The beauty of this temple lies in the fact that it appears to be a stony mass of chaos like a misfit jigsaw, towering into the sky from a distance but as we go closer, we see the serene and smiling faces carved on the 54 towers of this temple. All the 216 faces are carved on the upper part of its towers and are said to be of the King (Jayavarman VII) himself. Some also believe it to be that of Avalokiteshwara.
The Bayon temple is a baroque gem of the Khmer empire, quite in contrast to the classical architectural marvel that is Angkor Wat. There are many such impressive architectural masterpieces strewn all over this ancient capital city of the Khmer dynasty. Banteay Srei temple, Kulen mountain, 1000 shivalingas on a river bed and many others in this temple city are worth a visit. Take your own time and leisurely wander these ancient ruins with a local guide by your side. Therein lies the true charm of visiting Siem Reap and exploring its rich and golden history.
- Buy a sim card for your phone at the Siem Reap airport itself. Cell card offers good data and mobile coverage under $10.
- We had rented a villa through Airbnb. It was quite a comfortable accommodation with the owner arranging for all the tours and guides, including airport pick up and drop.
- Vegetarian food options are limited but available nonetheless. Peace Cafe (River Road 172, Bang Don Pa) is one such vegetarian cafe which offers both local and continental food in a relaxing setting. The Cafe offers yoga and meditation classes as well for those interested.
- Viva Restaurant – 697 Street 09, Krong Siem Reap, Cambodia: Lovely Mexican food right next to the Old Market.

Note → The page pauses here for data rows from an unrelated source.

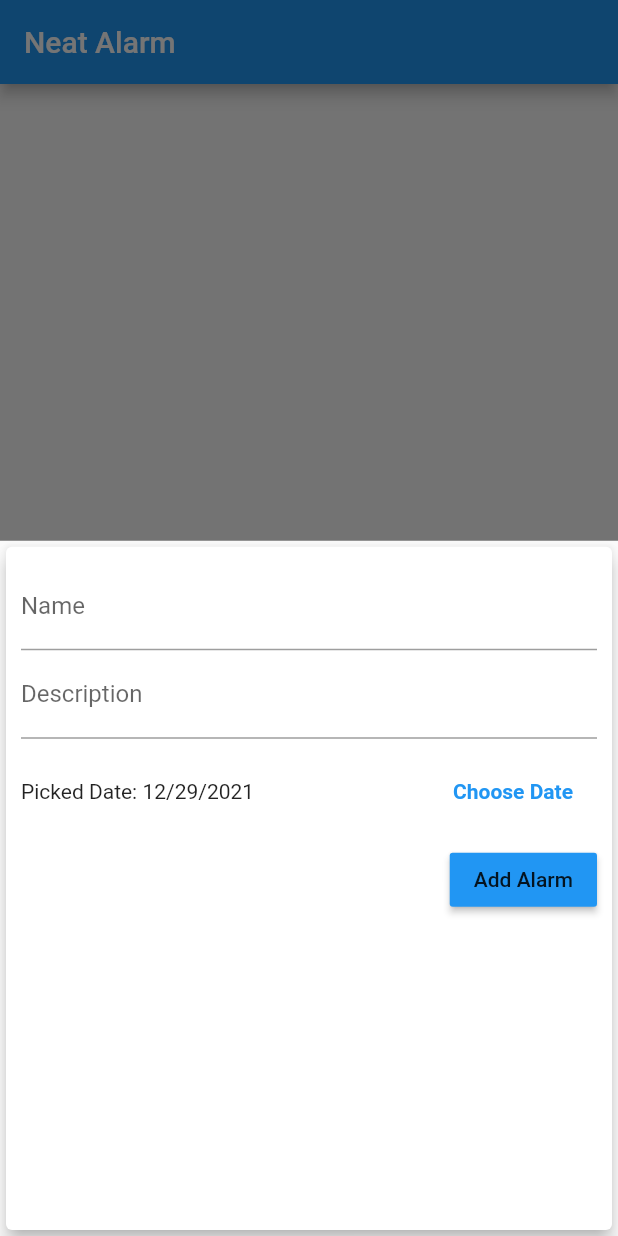
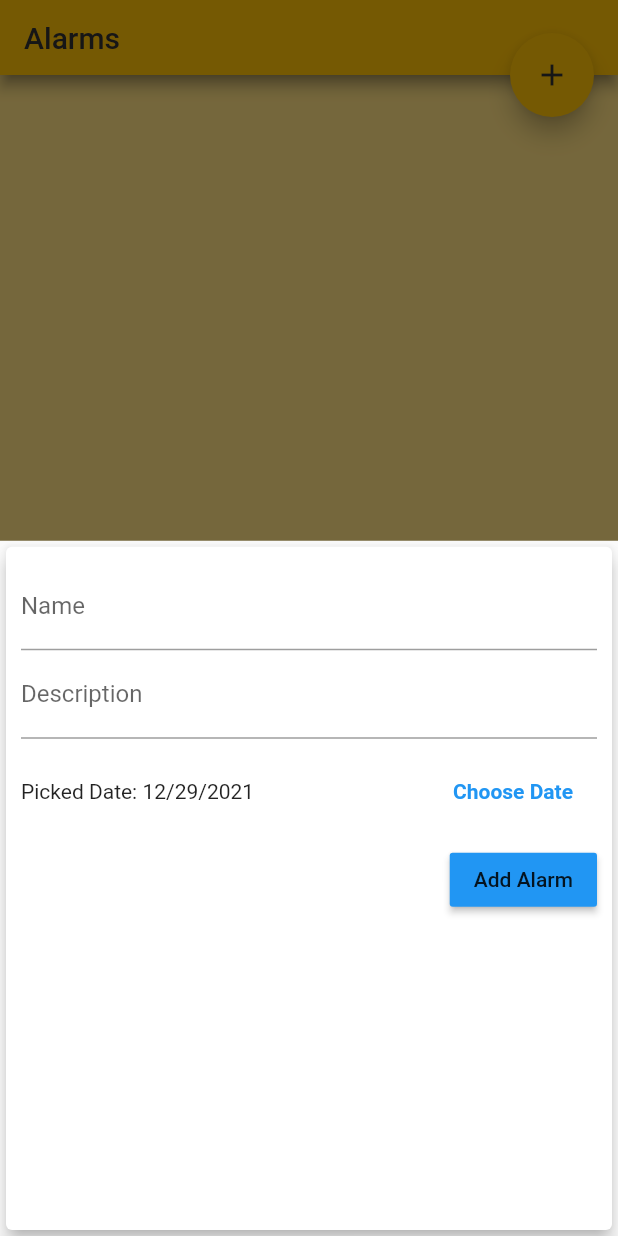
Before and after one commit to flak207/neat_alarm, a Flutter app: the screen it shows after launch, after a tap on the "add" icon, on a phone screen of 412 x 824 dp. Run offline on Flutter 3.47's test engine with Material 2 defaults, Android fonts, the phone set to English and light mode, and no system bars; drawn by our look-alikes of convex_bottom_bar; our stand-ins replace flutter_local_notifications, shared_preferences, timezone.

Commit message:
Update UI

```diff
--- a/lib/constants.dart
+++ b/lib/constants.dart
@@ -1 +1,7 @@
+import 'package:flutter/material.dart';
+
 const String applicationName = "Neat Alarm";
+const String alarmsTitle = "Alarms";
+
+final Color? appBackground = Colors.amber[500];
+final Color? appForeground = Colors.grey[850];
--- a/lib/main.dart
+++ b/lib/main.dart
@@ -1,6 +1,8 @@
 import 'package:flutter/material.dart';
 import 'package:timezone/data/latest.dart' as tz;
+import 'package:convex_bottom_bar/convex_bottom_bar.dart';
 
+import 'package:neat_alarm/constants.dart';
 import 'package:neat_alarm/services/notification_service.dart';
 import 'package:neat_alarm/services/storage_service.dart';
 import 'package:neat_alarm/widgets/alarms_list.dart';
@@ -10,41 +12,75 @@ Future<void> main() async {
   await NotificationService().init();
   await StorageService().init();
   tz.initializeTimeZones();
-  runApp(const App());
+  runApp(const AppWidget());
 }
 
-class App extends StatefulWidget {
-  const App({Key? key}) : super(key: key);
+class AppWidget extends StatelessWidget {
+  const AppWidget({Key? key}) : super(key: key);
 
   @override
-  _AppState createState() => _AppState();
+  Widget build(BuildContext context) {
+    return const MaterialApp(
+      title: applicationName,
+      home: NavigationWidget(),
+    );
+  }
 }
 
-class _AppState extends State<App> {
+class NavigationWidget extends StatefulWidget {
+  const NavigationWidget({Key? key}) : super(key: key);
+
+  @override
+  _NavigationWidgetState createState() => _NavigationWidgetState();
+}
+
+class _NavigationWidgetState extends State<NavigationWidget> {
+  int _selectedIndex = 0;
+  static const TextStyle optionStyle =
+      TextStyle(fontSize: 30, fontWeight: FontWeight.bold);
+
+  static const List<Widget> _widgetOptions = <Widget>[
+    AlarmsList(),
+    AlarmsList(),
+    AlarmsList(),
+    Text(
+      'Calendar',
+      style: optionStyle,
+    )
+  ];
+
   @override
   Widget build(BuildContext context) {
-    // AppBar appBarWdg = AppBar(title: const Text('Neat Alarm'));
-    // var btnAddAlarm = ElevatedButton(
-    //     child: const Text(
-    //       'Add New Alarm 7',
-    //       style: TextStyle(fontSize: 18),
-    //     ),
-    //     onPressed: () async {
-    //       DateTime now = DateTime.now();
-    //       String formattedDate = DateFormat('yyyy-MM-dd HH:mm:ss').format(now);
-    //       debugPrint('Clicked $formattedDate');
+    return Scaffold(
+      // appBar: AppBar(
+      //   title: const Text(applicationName),
+      //   backgroundColor: appBackground,
+      //   foregroundColor: appForeground,
+      //   shadowColor: appForeground,
+      //   toolbarHeight: 40,
+      // ),
+      body: Center(
+        child: _widgetOptions.elementAt(_selectedIndex),
+      ),
+      bottomNavigationBar: ConvexAppBar(
+          activeColor: appForeground,
+          backgroundColor: appBackground,
+          color: appForeground,
+          style: TabStyle.textIn,
+          items: const <TabItem>[
+            TabItem(icon: Icons.alarm_outlined, title: 'Alarms'),
+            TabItem(icon: Icons.timer_outlined, title: 'Timers'),
+            TabItem(icon: Icons.calendar_today_outlined, title: 'Calendar'),
+          ],
+          initialActiveIndex: 1,
+          onTap: _onItemTapped //(int i) => print('click index=$i'),
+          ),
+    );
+  }
 
-    //       NotificationService().showNotification("TEST");
-    //     });
-    // var btnContainer = Container(
-    //     margin: const EdgeInsets.all(10),
-    //     width: double.infinity,
-    //     child: btnAddAlarm);
-    // Widget bodyWdg = Column(children: [btnContainer]);
-    // Scaffold scaffold = Scaffold(appBar: appBarWdg, body: bodyWdg);
-
-    // MaterialApp, CupertinoApp, WidgetsApp
-    const MaterialApp baseApp = MaterialApp(home: AlarmsList());
-    return baseApp;
+  void _onItemTapped(int index) {
+    setState(() {
+      _selectedIndex = index;
+    });
   }
 }
--- a/lib/widgets/alarms_list.dart
+++ b/lib/widgets/alarms_list.dart
@@ -24,7 +24,13 @@ class _AlarmsListState extends State<AlarmsList> {
 
   @override
   Widget build(BuildContext context) {
-    AppBar appBarWdg = AppBar(title: const Text(applicationName));
+    AppBar appBarWdg = AppBar(
+      title: const Text(alarmsTitle),
+      backgroundColor: appBackground,
+      foregroundColor: appForeground,
+      shadowColor: appForeground,
+      toolbarHeight: 50,
+    );
 
     Widget bodyWdg = Column(children: [
       Expanded(
@@ -37,14 +43,24 @@ class _AlarmsListState extends State<AlarmsList> {
       ),
     ]);
 
+    var addBtn = FloatingActionButton(
+      backgroundColor: appBackground,
+      foregroundColor: appForeground,
+      child: const Icon(Icons.add),
+      onPressed: () => _startAddNewAlarm(context),
+    );
     Scaffold scaffold = Scaffold(
-        appBar: appBarWdg,
-        body: bodyWdg,
-        floatingActionButtonLocation: FloatingActionButtonLocation.centerFloat,
-        floatingActionButton: FloatingActionButton(
-          child: const Icon(Icons.add),
-          onPressed: () => _startAddNewAlarm(context),
-        ));
+      appBar: appBarWdg,
+      backgroundColor: Colors.amber[200],
+      body: bodyWdg,
+      floatingActionButtonLocation: FloatingActionButtonLocation.endTop,
+      floatingActionButton: addBtn,
+      // Padding(
+      //   padding: const EdgeInsets.only(top: 13),
+      //   //alignment: Alignment(1, 0),
+      //   child: addBtn,
+      // ),
+    );
     return scaffold;
   }
 
--- a/pubspec.yaml
+++ b/pubspec.yaml
@@ -37,6 +37,7 @@ dependencies:
   flutter_local_notifications: ^9.1.5
   intl: ^0.17.0
   shared_preferences: ^2.0.11
+  convex_bottom_bar: ^3.0.0
 
 dev_dependencies:
   flutter_test:
```
Also changed, not shown: pubspec.lock.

- Dakshin’s – Old Market,Opp Siem Reap Referral Hospital, Siem Reap 0000, Cambodia: Authentic Indian snacks and thalis for those missing Indian food.